- _DATASET EXTRACT_
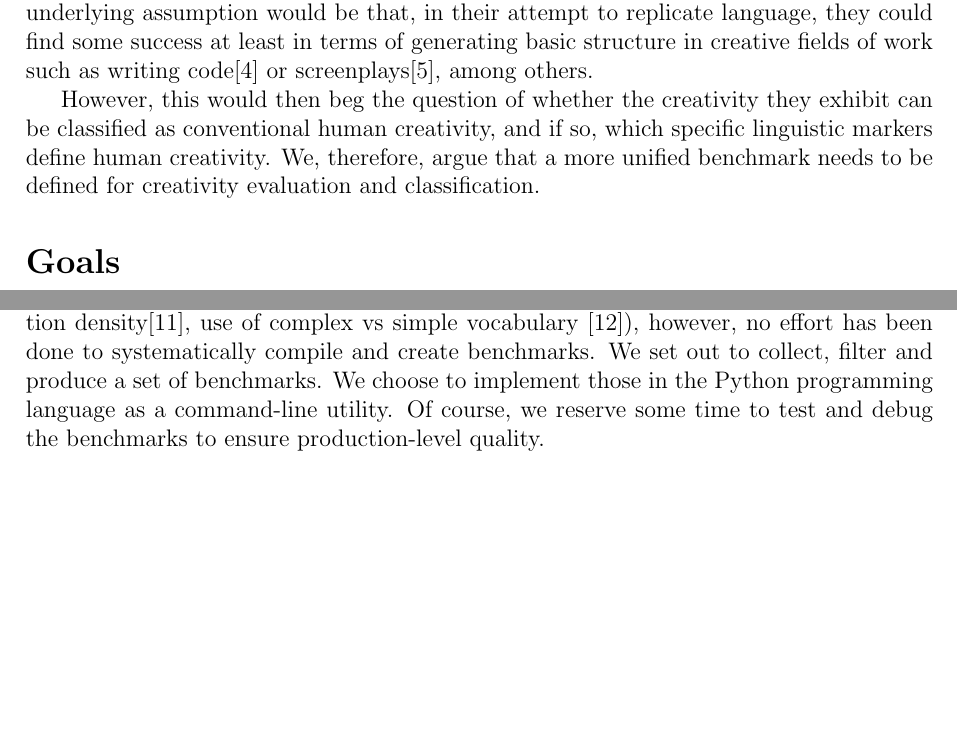
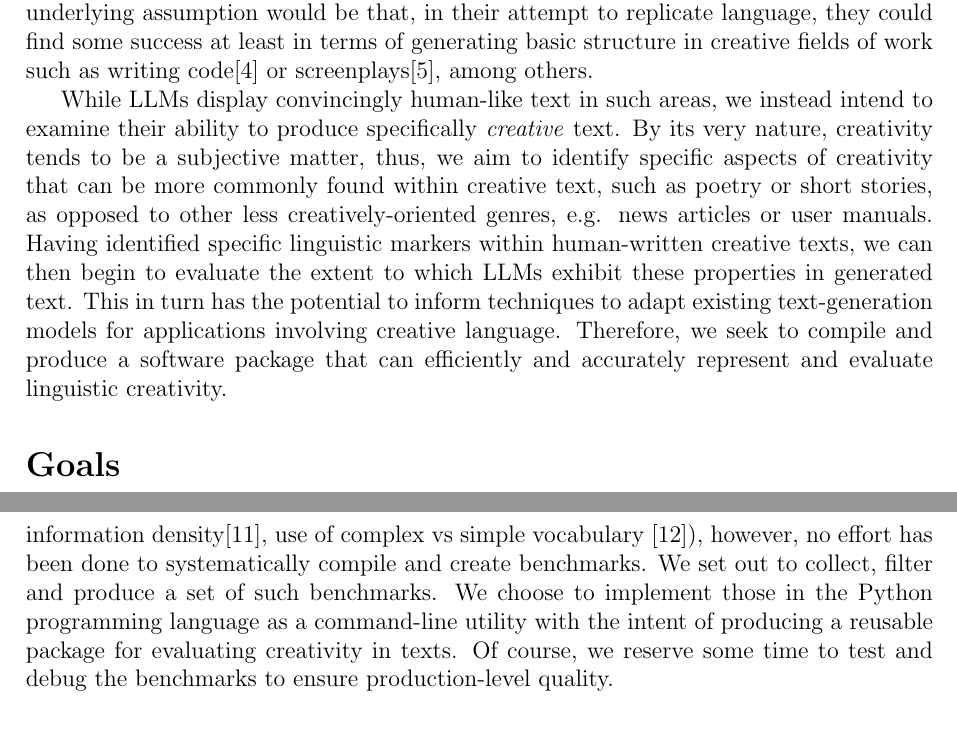
Before and after one commit to m-krastev/creative-thesis, a LaTeX document (project_plan/ProjectPlan.tex): two parts of pages 1 and 2 of 6 before the commit and two parts of pages 1 and 3 of 6 after it, joined at a grey line, cut so that both start at the same text, the shorter picture padded with empty space. Compiled offline with pdfLaTeX.

Commit message:
Final update on project plan.

```diff
--- a/project_plan/ProjectPlan.tex
+++ b/project_plan/ProjectPlan.tex
@@ -38,9 +38,11 @@ Large language models (LLMs) are probabilistic models of language that widely us
 
-Large language models are usually trained on enormous language corpora, mined from books and articles\cite{gutenberg_dataset}, social media posts\cite{broad_twitter}, or otherwise internet crawls.\cite{thepile_dataset}. Therefore the underlying assumption would be that, in their attempt to replicate language, they could find some success at least in terms of generating basic structure in creative fields of work such as writing code\cite{codex_2021_copilot} or screenplays\cite{mirowski_co-writing_2022}, among others.
+Large language models are usually trained on enormous language corpora, mined from books and articles\cite{gutenberg_dataset}, social media posts\cite{broad_twitter}, or otherwise internet crawls\cite{thepile_dataset}. Therefore, the underlying assumption would be that, in their attempt to replicate language, they could find some success at least in terms of generating basic structure in creative fields of work such as writing code\cite{codex_2021_copilot} or screenplays\cite{mirowski_co-writing_2022}, among others.
 % vv tbh after the however part it sounds weird vv
 % \ajs{Maybe the flow of the following paragraph can be started with: While LLMs display convincingly human-like text in many areas, this thesis aims to evaluate the extent to which, we can evaluate their output in terms of its \textit{creativity}. This research question is by nature subjective, thus a starting point is to examine which characteristics of human-written creative texts differ from more structured, and thus less creatively oriented genres e.g. news articles, or writing where the aim is to concisely communicate factual information. Having identified specific linguistic markers within human-written creative texts, we can then begin to evaluate the extent to which LLMs exhibit these properties in generated text. This in turn has the potential to inform techniques to adapt existing model generation for applications involving creative language such as writing tools. As a first step towards this goal, this thesis will explore and develop automatic measures to predict and evaluate the creativity of a text...  }
 
-However, this would then beg the question of whether the creativity they exhibit can be classified as conventional human creativity, and if so, which specific linguistic markers define human creativity. We, therefore, argue that a more unified benchmark needs to be defined for creativity evaluation and classification.
+While LLMs display convincingly human-like text in such areas, we instead intend to examine their ability to produce specifically \emph{creative} text. By its very nature, creativity tends to be a subjective matter, thus, we aim to identify specific aspects of creativity that can be more commonly found within creative text, such as poetry or short stories, as opposed to other less creatively-oriented genres, e.g. news articles or user manuals. Having identified specific linguistic markers within human-written creative texts, we can then begin to evaluate the extent to which LLMs exhibit these properties in generated text. This in turn has the potential to inform techniques to adapt existing text-generation models for applications involving creative language. Therefore, we seek to compile and produce a software package that can efficiently and accurately represent and evaluate linguistic creativity.
+
+% However, this would then beg the question of whether the creativity they exhibit can be classified as conventional human creativity, and if so, which specific linguistic markers define human creativity. We, therefore, argue that a more unified benchmark needs to be defined for creativity evaluation and classification.
 
 % The impact of large language models (LLMs) in recent years cannot be understated.
 % Language models are finding their way in nearly every task imaginable, thanks to incremental improvements in the quality of prompt answers, suggestions and code tips. Some people even tend to use prompt-based models to answer their specific questions, in a way akin to how search engines operated in recent years.
@@ -87,7 +86,7 @@ Datasets to be used include: the ROC and Cloze Test dataset\cite{mostafazadeh-et
 
 \subsection*{Metric Compilation and Creation}
-Some groundwork has already been put forth in the field of creativity research (e.g. patterns of part of speech use, use of concrete vs. abstract concepts \cite{brysbaert2014concreteness}, patterns of information density\cite{giulianelli2021analysing}, use of complex vs simple vocabulary \cite{kuperman2012age}), however, no effort has been done to systematically compile and create benchmarks.
-We set out to collect, filter and produce a set of benchmarks. We choose to implement those in the Python programming language as a command-line utility. Of course, we reserve some time to test and debug the benchmarks to ensure production-level quality.
+Some groundwork has already been put forth in the field of creativity research (e.g., patterns of part of speech use, use of concrete vs. abstract concepts \cite{brysbaert2014concreteness}, patterns of information density\cite{giulianelli2021analysing}, use of complex vs simple vocabulary \cite{kuperman2012age}), however, no effort has been done to systematically compile and create benchmarks.
+We set out to collect, filter and produce a set of such benchmarks. We choose to implement those in the Python programming language as a command-line utility with the intent of producing a reusable package for evaluating creativity in texts. Of course, we reserve some time to test and debug the benchmarks to ensure production-level quality.
 
 
 \subsection*{Machine Learning Approaches}
```
Also changed, not shown: project_plan/ProjectPlan.pdf, project_plan/ProjectPlan.tex (37 more changed lines).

- _WORK REQUIRED_
Take every line above carrying "patterns" and return it.

- _REPLY_
-Some groundwork has already been put forth in the field of creativity research (e.g. patterns of part of speech use, use of concrete vs. abstract concepts \cite{brysbaert2014concreteness}, patterns of information density\cite{giulianelli2021analysing}, use of complex vs simple vocabulary \cite{kuperman2012age}), however, no effort has been done to systematically compile and create benchmarks.
+Some groundwork has already been put forth in the field of creativity research (e.g., patterns of part of speech use, use of concrete vs. abstract concepts \cite{brysbaert2014concreteness}, patterns of information density\cite{giulianelli2021analysing}, use of complex vs simple vocabulary \cite{kuperman2012age}), however, no effort has been done to systematically compile and create benchmarks.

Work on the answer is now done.